In this 200th anniversary year of the birth of Anthony Trollope, I plan to read at least a few more of his books. I’ve begun with John Caldigate (picture from here), one of Catherine Pope’s Top 10 Trollopes & I think it’s now one of mine as well.
John Caldigate has a fractious relationship with his father. Young John has gone to Cambridge & racked up gambling debts with an unscrupulous character called Davis. His father doesn’t consider him worthy to inherit his estate &, even though the estate is entailed, he now favours a nephew instead. John has no feelings of family pride & readily accepts his father’s offer to buy his reversion to the title. John can then pay his debts & make a new start. He decides to go to Australia with a friend, Dick Shand, & try his luck at gold mining. Before leaving England, John finds himself mildly entangled with two young ladies – Dick Shand’s sister, Maria & his cousin Julia Babington. John, however, is attracted to Hester Bolton, the daughter of his father’s legal advisor, a man who disapproves of John’s flippant disregard for his family name & fortune.
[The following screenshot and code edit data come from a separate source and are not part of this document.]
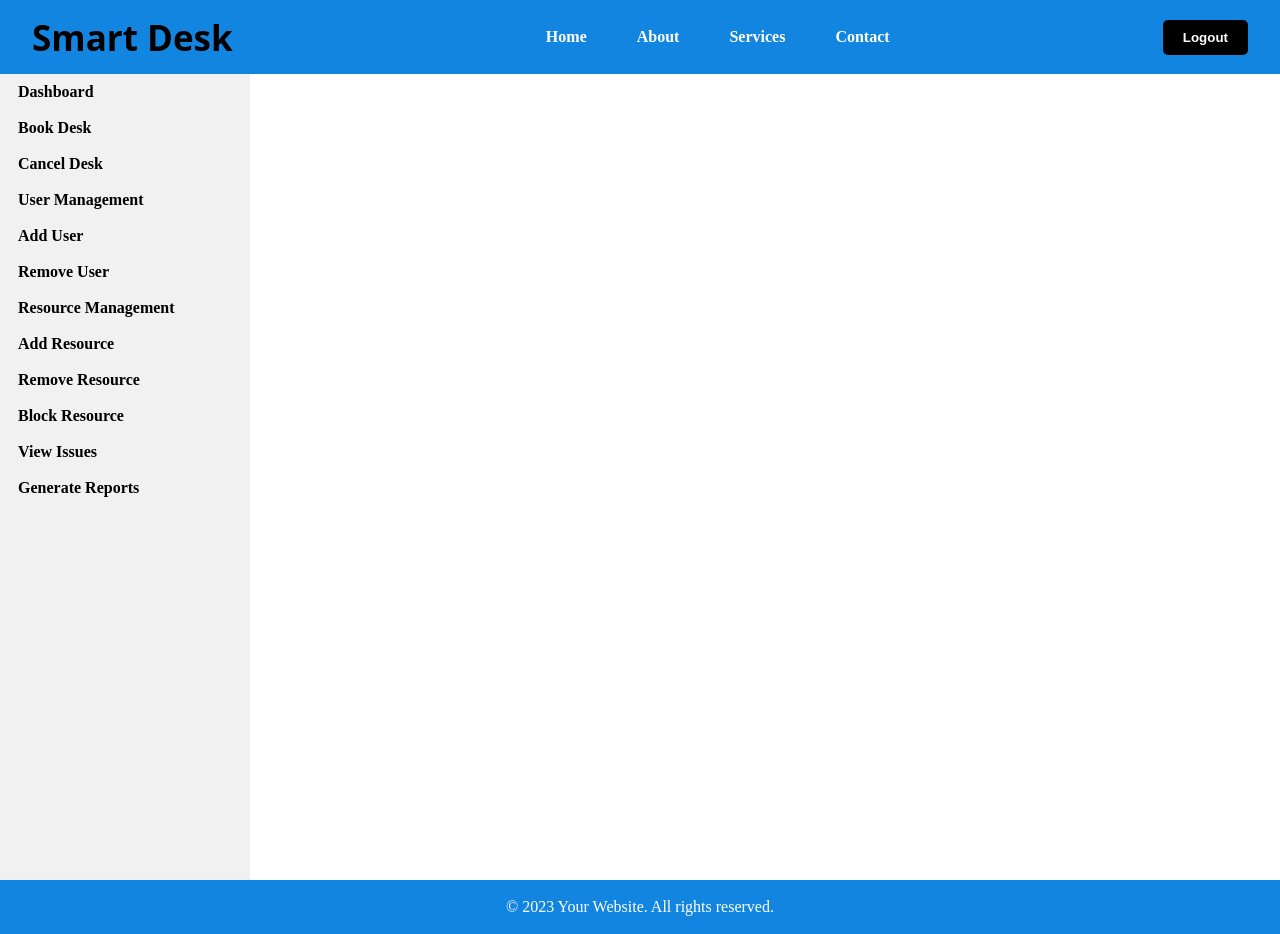
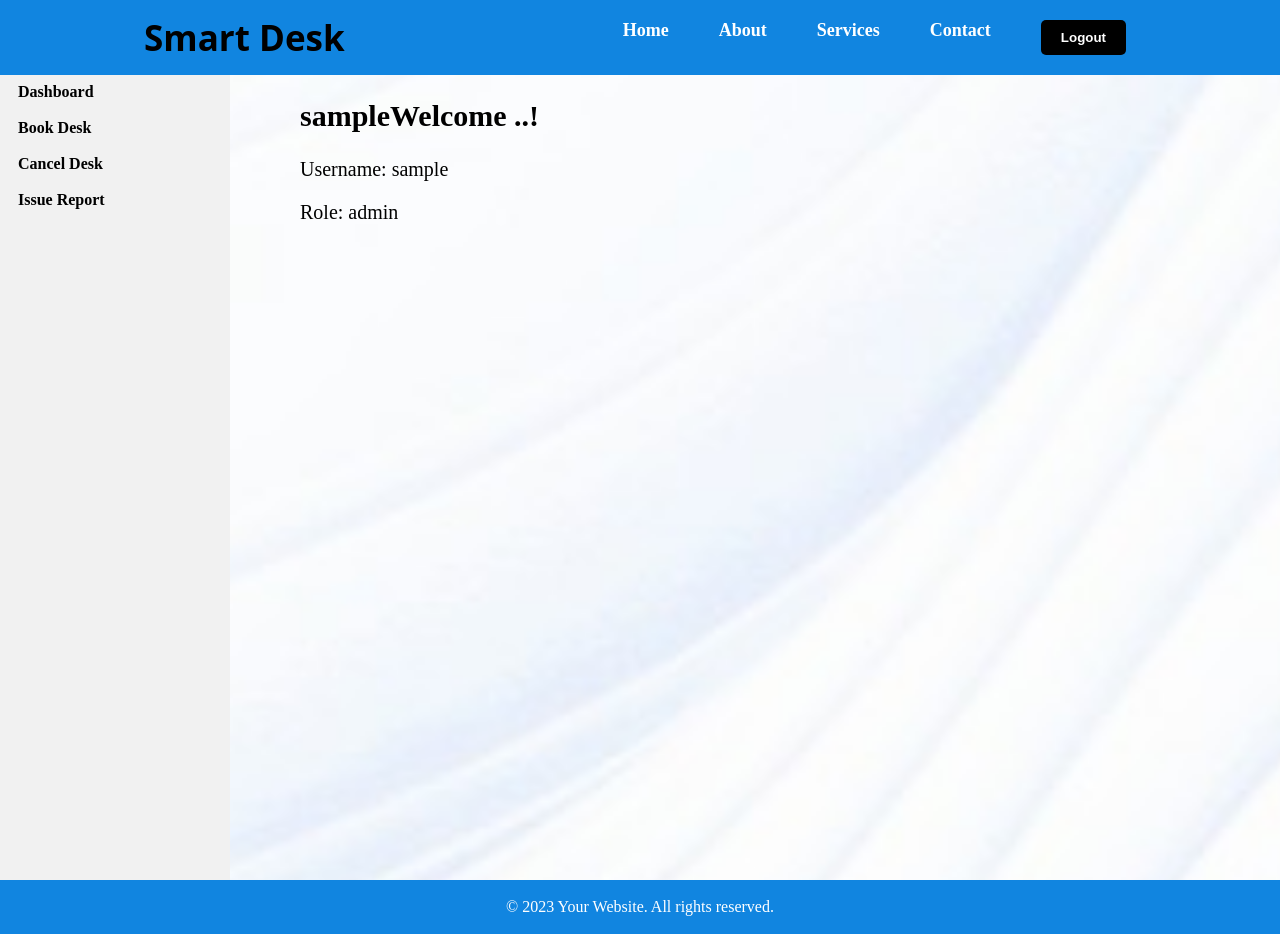
Before and after one commit to BaaLu-3604/Desk-Booking-Management, a Flask app: a page that uses UI-Microservice/templates/layout.html in a window 1280 px wide. Run offline with Flask 3, Linux system fonts and the light colour scheme; the visitor is signed in with stand-in values (Sample User, id 1).

Commit message:
Role based Dashboard

```diff
--- a/Login-Microservice/app.py
+++ b/Login-Microservice/app.py
@@ -13,9 +13,10 @@ def login():
     response = requests.post('http://localhost:5003/check_credentials', json={'username': username, 'password': password})
     if response.status_code == 200:
         result = response.json()
+        print(result)
         return result
     else:
-        flash("Error communicating with the database microservice")
+        return "Error communicating with the database microservice"
 
 @app.route('/forget', methods=['GET', 'POST'])
 def forget_password():
--- a/UI-Microservice/app.py
+++ b/UI-Microservice/app.py
@@ -8,7 +8,7 @@ app.secret_key = os.urandom(24)
 
 @app.route('/')
 def home():
-    return render_template('home.html')
+    return render_template('home.html',role = session.get('role'))
 
 @app.route('/login', methods=['GET', 'POST'])
 def login():
@@ -25,12 +25,18 @@ def login():
 
             if result['authenticated']:
                 session['username'] = username
-                return redirect(url_for('dashboard', username=username))
+                role = result['role']
+                session['role'] = role
+
+                print("Session Data:", session)
+
+                return redirect(url_for('dashboard', username=username,role=role))
             else:
-                flash("Invalid credentials. Please try again.")
-                return render_template('login.html')
+                error = "Invalid credentials. Please try again."
+                return render_template('login.html',error= error)
         else:
-            flash("Error communicating with the database microservice")
+            error = "Error communicating with the database microservice"
+            return render_template('login.html',error= error)
 
     return render_template('login.html')
 
@@ -38,13 +44,14 @@ def login():
 def dashboard(username):
     if 'username' not in session or session['username'] != username:
         return redirect(url_for('login'))
-
-    return render_template('dashboard.html', username=username)
+    return render_template('dashboard.html', username=username, role=session.get('role'))
 
 @app.route('/logout')
 def logout():
     session.pop('username', None)
+    session.pop('role', None)
     return redirect(url_for('login'))
+
 
 
 @app.route('/forget', methods=['GET', 'POST'])
@@ -60,7 +67,7 @@ def add_user():
         response = requests.post('http://localhost:5002/add_user', json=({'email':email,'role':role}))  # Send data directly as JSON
         print(response.status_code)
 
-    return render_template('add.html')
+    return render_template('add.html',role=session.get('role'))
 
 if __name__ == '__main__':
     app.run(debug=True,port=5000)
--- a/UI-Microservice/static/styles.css
+++ b/UI-Microservice/static/styles.css
@@ -2,8 +2,14 @@ body::-webkit-scrollbar {
 	display: none;
 }
 
+
+
 body {
+	background-image: url("./images/main2.jpg");
 	background-color: #ffffff;
+	background-repeat: no-repeat;
+	background-size: 5500px;
+	background-attachment: fixed;
 	margin: 0;
 	padding: 0;
 	min-height: 100vh;
@@ -16,8 +22,8 @@ body {
 	font-family: system-ui, -apple-system, BlinkMacSystemFont, "Segoe UI",
 		Roboto, Oxygen, Ubuntu, Cantarell, "Open Sans", "Helvetica Neue",
 		sans-serif;
-	margin-left: 20px;
-}
+	margin-left: 140px ;
+	}
 
 footer {
 	position: fixed;
@@ -38,37 +44,39 @@ header {
 	display: flex;
 	justify-content: space-between;
 	align-items: center;
-	padding: 12px;
+	padding: 4px;
 	background-color: #1185e0;
 	z-index: 1;
 }
 
 .header_nav ul {
-	margin-right: auto;
-	margin-left: auto;
 	justify-content: space-around;
 	list-style: none;
 	display: flex;
 	gap: 50px;
-	overflow: hidden;
+}
+.paragraph p{
+	text-align: justify;
+	text-justify: inter-word;
 }
 
 .header_nav ul li a {
 	justify-content: space-between;
+	cursor: pointer;
 	text-decoration: none;
 	font-weight: bold;
+	font-size: 18px;
 	color: #ffffff;
 }
 
 .login-button,
 .logout-button {
-	left: 0;
 	background-color: #000000;
 	color: #ffffff;
 	font-weight: bold;
 	border: none;
+	margin-right: 150px;
 	padding: 10px 20px;
-	margin-right: 20px;
 	cursor: pointer;
 	border-radius: 5px;
 }
@@ -84,12 +92,13 @@ h1 {
 
 .login-form,
 .forget-form {
-	margin: 80px auto;
+	margin: auto;
+	margin-top: 80px;
 	border: #1185e0;
 	background-color: #292222;
 	padding: 40px 10px;
-	width: 400px;
-	height: 400px;
+	max-width: 350px;
+	max-height: 400px;
 	text-align: center;
 	border-radius: 25px;
 }
@@ -108,8 +117,21 @@ h1 {
 	border-radius: 12px;
 	border-color: rgb(94, 91, 91);
 	padding: 10px;
-	margin-top: 18px;
+	margin-top: 23px;
 	text-align: center;
+}
+
+input::placeholder {
+	color: #ffffff;
+	opacity: 1;
+	font-size: 13px;
+	font: monospace;
+}
+
+a {
+	color: #1185e0;
+	font-weight: bold;
+	font-family: quicksand;
 }
 
 #login-btn,
@@ -127,25 +149,17 @@ h1 {
 	border-radius: 13px;
 }
 
-input::placeholder {
-	color: #ffffff;
-	opacity: 1;
-	font-size: 13px;
-	font: monospace;
+/* Dashboard Nav-bar*/
+/* Show options for admin */
+.dashboard-nav .admin-option {
+    display: block;
 }
 
-a {
-	color: #1185e0;
-	font-weight: bold;
-	font-family: quicksand;
-}
-
-/* Dashboard Nav-bar*/
 .dashboard-nav {
 	position: fixed;
 	float: left;
 	left: 0;
-	width: 250px;
+	width: 230px;
 	height: 100vh;
 	color: #fff;
 	margin-top: 74px;
@@ -160,35 +174,77 @@ a {
 }
 
 
-.dashboard-nav li a {
+.dashboard-nav li a ,.option-label{
 	display: block;
 	color: #000;
 	padding: 9px 18px;
 	text-decoration: none;
 }
 
-.dashboard-nav li a:hover {
+.dashboard-nav li a:hover,.dashboard-nav li label:hover {
 	background-color: #555;
 	color: white;
 }
+
 
 article {
 	float: left;
 	margin-top: 74px;
 	margin-left: 300px;
 	margin-right: 30px;
-	width: 70%;
-  }
+	width: 60%;
+	font-size: 20px;
+}
 
-  /* Add_user*/
+.option-toggle {
+	display: none;
+}
 
-  .container {
+.option-label {
+	cursor: pointer;
+	font-weight: bold;
+	display: flex;
+}
+
+.arrow {
+	transition: transform 0.3s ease-in-out;
+	margin-left: auto;
+	font-size: 15px;
+	transform: rotate(-90deg);
+	font-weight: bold;
+}
+
+.option-toggle:checked~.sub-options {
+	display: block;
+}
+
+.option-toggle:checked+.option-label .arrow {
+	transform: rotate(90deg);
+}
+
+.sub-options {
+	display: none;
+	background-color: #b2aeae;
+	text-align: center;
+}
+
+.option-toggle:checked~.sub-options {
+	display: block;
+
+	/* margin-left: 15px; */
+}
+
+/* Add_user*/
+
+.container {
 	max-width: 400px;
-	margin: 0 auto;
+	margin:auto;
+	height: 230px;
+	margin-top: 30px;
 	padding: 20px;
 	text-align: center;
 	background-color: #ffffff;
-	box-shadow: 2px 3px 6px rgba(0, 0, 0, 0.1);
+	box-shadow: 2px 3px 8px 6px rgba(1, 1, 1, 0.3);
 	border-radius: 5px;
 	margin-top: 50px;
 }
@@ -210,6 +266,7 @@ form {
 	border: 1px solid #1185e0;
 	border-radius: 5px;
 }
+
 .add_user select {
 	padding: 10px;
 	width: 270px;
--- a/UI-Microservice/templates/dashboard.html
+++ b/UI-Microservice/templates/dashboard.html
@@ -7,8 +7,12 @@
 {% endblock %}
 
 {% block content %}
-
-{% block main %}{% endblock %}
+{% block main %}
+<h2>{{ username }}Welcome ..!
+</h2>
+<p>Username: {{ username }}</p>
+<p>Role: {{ role }}</p>
+{% endblock %}
 
 
 {% endblock %}
--- a/UI-Microservice/templates/layout.html
+++ b/UI-Microservice/templates/layout.html
@@ -4,7 +4,7 @@
 <head>
     <meta charset="UTF-8" />
     {% block meta%}{% endblock %}
-    <meta name="viewport" content="width=device-width, initial-scale=1.0" />
+    <meta name="viewport" content="width=device-width, initial-scale=1" />
     <title>{% block title %}{% endblock %}</title>
     {% block stylesheets %}{% endblock %}
     <link rel="stylesheet" type="text/css" href="{{ url_for('static', filename='styles.css') }}" />
@@ -18,44 +18,61 @@
         </div>
         <nav aria-label="header_nav" class="header_nav">
             <ul>
+
                 <li><a href="{{url_for('home')}}">Home</a></li>
                 <li><a href="#">About</a></li>
                 <li><a href="{{url_for('home')}}#services">Services</a></li>
-                <li><a href="#">Contact</a></li>
+                <li><a href="#">Contact</a></li><div class="login-container">
+            {% if 'username' not in session %}
+            <a href="{{ url_for('login') }}"><button class="login-button"
+                    id="loginButton">Login</button></a>
+            {% else %}
+            <a href="{{ url_for('logout') }}"><button class="login-button"
+                    id="logoutButton">Logout</button></a>
+            {% endif %}
+        </div>
             </ul>
         </nav>
-        <div class="login-container">
-            {% if 'username' not in session %}
-            <a href="{{ url_for('login') }}"><button class="login-button" id="loginButton">Login</button></a>
-            {% else %}
-            <a href="{{ url_for('logout') }}"><button class="login-button" id="logoutButton">Logout</button></a>
-            {% endif %}
-        </div>
+
+
     </header>
 
     {% if 'username' in session %}
     <nav aria-label="" class="dashboard-nav">
         <ul>
-            <li><a href="#">Dashboard</a></li>
+            <li><a href="{{ url_for('home')}}">Dashboard</a></li>
             <li><a href="#">Book Desk</a></li>
             <li><a href="#">Cancel Desk</a></li>
-            <li id="user-management" class="menu-item">
-                <a href="#">User Management</a>
-                <ul class="sub-menu collapsed">
-                    <li><a href="{{ url_for('add_user') }}">Add User</a></li>
-                    <li><a href="#">Remove User</a></li>
-                </ul>
+            <li><a href="#">Issue Report</a></li>
+
+            {% if role == 'Admin' %}
+            <li class="admin-option">
+                <div class="main-option">
+                    <input type="checkbox" id="toggle1" class="option-toggle">
+                    <label for="toggle1" class="option-label">User Management <span
+                            class="arrow">&#10095;</span></label>
+                    <ul class="sub-options">
+                        <li><a class="sub-option" href="{{ url_for('add_user') }}">Add User</a></li>
+                        <li><a class="sub-option" href="#">Remove User</a></li>
+                    </ul>
+                </div>
             </li>
-            <li id="resource-management" class="menu-item">
-                <a href="#">Resource Management</a>
-                <ul class="sub-menu collapsed">
-                    <li><a href="{{ url_for('add_user') }}">Add Resource</a></li>
-                    <li><a href="#">Remove Resource</a></li>
-                    <li><a href="#">Block Resource</a></li>
-                </ul>
+            <li class="admin-option">
+                <div class="main-option">
+                    <input type="checkbox" id="toggle2" class="option-toggle">
+                    <label for="toggle2" class="option-label">Resource Management <span
+                            class="arrow">&#10095;</span></label>
+                    <ul class="sub-options">
+                        <li><a class="sub-option" href="#">Add Resource</a></li>
+                        <li><a class="sub-option" href="#">Remove Resource</a></li>
+                    </ul>
+                </div>
             </li>
             <li><a href="#">View Issues</a></li>
+            {% endif %}
+            {% if role in ['Admin','Manager'] %}
             <li><a href="#">Generate Reports</a></li>
+            {% endif %}
         </ul>
     </nav>
     {% endif %}
```
Also changed, not shown: Database-Microservice/app.py (+10 -8 lines), UI-Microservice/templates/home.html (+6 -3 lines), UI-Microservice/templates/login.html (+6 -2 lines), UI-Microservice/static/images/main.jpg (added), UI-Microservice/static/images/main2.jpg (added).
John & Dick travel to Australia second class to save money which excites quite a bit of comment among the first class passengers. John becomes friendly with a pretty young widow, Mrs Smith. Mrs Smith’s antecedents are obscure – she claims to have made a living on the stage before marrying unwisely – & everyone warns John against the intimacy. However, by the time they reach Melbourne, John has become entangled with Mrs Smith & they are engaged “unless something happens to part us” as John ungallantly adds. John realises his mistake as soon as he goes ashore but feels obliged to regard himself as engaged, although Mrs Smith has left him free to pursue his gold mining plans without the burden of taking her along.
The two young men travel to New South Wales with a letter of introduction to a friend of a friend, Tom Crinkett. They set themselves up with a claim with the help of another miner & they prosper. Well, John prospers. Dick takes to drink & ends up as a shepherd in the Queensland outback, helped out with money from John from time to time. Mrs Smith, meanwhile, has gone back on the stage in Melbourne & then goes to Sydney with her show, performing under the name of Mademoiselle Cettini. John hears of her from a former shipboard acquaintance & goes to Sydney to see her. She returns to the goldfields with him & they live together for a time before parting.
Over the next few years, John’s fortunes rise & he eventually returns to England with a handsome fortune & a new appreciation of his family estate. John & his father have been corresponding & their relations have thawed so that by the time he returns home, his father is proud & happy to see him. Old Mr Caldigate has become disillusioned with the nephew whom he once favoured over his son & decides to reinstate John as his heir. John marries Hester Bolton, despite the disapproval of her father & her intensely religious mother. Just after their first child is born, John receives a letter from Mrs Smith, signing herself Euphemia Caldigate & demanding to be recognized as his wife. Mrs Smith had bought shares in John’s mine along with Tom Crinkett when John sold out & returned home. After John had left Australia, the mine petered out & the unlucky partners asked John to refund some of their money. He refused & the two travelled to England, hoping to convince him in person. As a result of the information they lay against him, John is charged with bigamy & committed to stand trial. Is John really a bigamist or are Crinkett & Mrs Smith trying to blackmail him using circumstantial evidence?
John Caldigate is an unusual Victorian novel because it shows a rather weak-willed young man as a hero. John starts off as an easily-led spendthrift who is sent out to the colonies almost in disgrace. He flirts with a young woman on board ship, makes her promises, lives with her unmarried & then tires of her. He works hard & is good to Dick Shand when he goes off the rails but returns to England with his fortune. He only offers to refund some of the money paid by Crinkett & Smith when he fears a scandal. The fact that he pays them the money tells against him at his trial although his motive, in the end, was honourable. There is genuine doubt as to whether or not he has married Mrs Smith because he has been such a slippery character.
The unravelling of the evidence against Caldigate by a Post Office worker called Bagwax (one of Trollope’s silliest names, along with his colleague, Mr Curlydown) makes good use of Trollope’s own expertise as a Post Office employee. Unfortunately Bagwax is fond of explaining his theories in minute detail & this part of the narrative drags a little. Our heroine, Hester Bolton, is also a wishy washy character, a very conventional heroine. She does have her moment of glory when she sits in the hall of her parents house for several days, refusing to move when they lock her in to prevent her living with a man who they believe has tricked her into a bigamous marriage. Hester’s mother is a wonderful character, her religious convictions so strong that I wondered why she married at all. Maybe her religious leanings came on after her marriage? She doesn’t approve of John even before the bigamy allegation & does everything she can to prevent the marriage. When she’s overruled by her husband & her stepsons, she almost seems glad to be vindicated, even though it means her daughter’s ruin. On the whole, though, this was a great story with enough ambiguity in the storytelling & in the character of John Caldigate to make the trial & its aftermath very suspenseful.